[SUPPLIED INFORMATION — start]
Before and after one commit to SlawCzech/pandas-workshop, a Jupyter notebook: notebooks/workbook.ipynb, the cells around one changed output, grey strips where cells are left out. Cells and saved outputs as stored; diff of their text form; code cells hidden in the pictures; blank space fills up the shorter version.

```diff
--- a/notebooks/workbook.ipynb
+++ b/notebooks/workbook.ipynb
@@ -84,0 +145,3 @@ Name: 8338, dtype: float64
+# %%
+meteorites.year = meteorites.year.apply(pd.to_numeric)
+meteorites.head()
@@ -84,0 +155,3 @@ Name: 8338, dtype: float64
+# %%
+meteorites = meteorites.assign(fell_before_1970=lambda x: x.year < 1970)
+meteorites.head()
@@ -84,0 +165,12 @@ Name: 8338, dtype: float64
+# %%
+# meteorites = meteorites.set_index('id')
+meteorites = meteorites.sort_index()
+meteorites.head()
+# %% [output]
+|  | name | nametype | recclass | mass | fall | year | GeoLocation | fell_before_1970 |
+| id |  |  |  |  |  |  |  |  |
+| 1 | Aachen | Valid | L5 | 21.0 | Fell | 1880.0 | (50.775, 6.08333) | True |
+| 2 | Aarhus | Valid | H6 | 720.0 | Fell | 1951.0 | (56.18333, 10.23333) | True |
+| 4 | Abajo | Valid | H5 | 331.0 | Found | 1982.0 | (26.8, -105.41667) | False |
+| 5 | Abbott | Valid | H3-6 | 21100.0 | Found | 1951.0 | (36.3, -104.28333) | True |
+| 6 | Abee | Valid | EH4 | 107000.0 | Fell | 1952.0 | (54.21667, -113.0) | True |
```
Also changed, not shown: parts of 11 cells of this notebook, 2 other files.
[SUPPLIED INFORMATION — finish]
:: HOW TO COMPLETE THIS TASK ::
Return each line from the data where the string "True" can be found.

:: TASK ANSWER ::
+| 1 | Aachen | Valid | L5 | 21.0 | Fell | 1880.0 | (50.775, 6.08333) | True |
+| 2 | Aarhus | Valid | H6 | 720.0 | Fell | 1951.0 | (56.18333, 10.23333) | True |
+| 5 | Abbott | Valid | H3-6 | 21100.0 | Found | 1951.0 | (36.3, -104.28333) | True |
+| 6 | Abee | Valid | EH4 | 107000.0 | Fell | 1952.0 | (54.21667, -113.0) | True |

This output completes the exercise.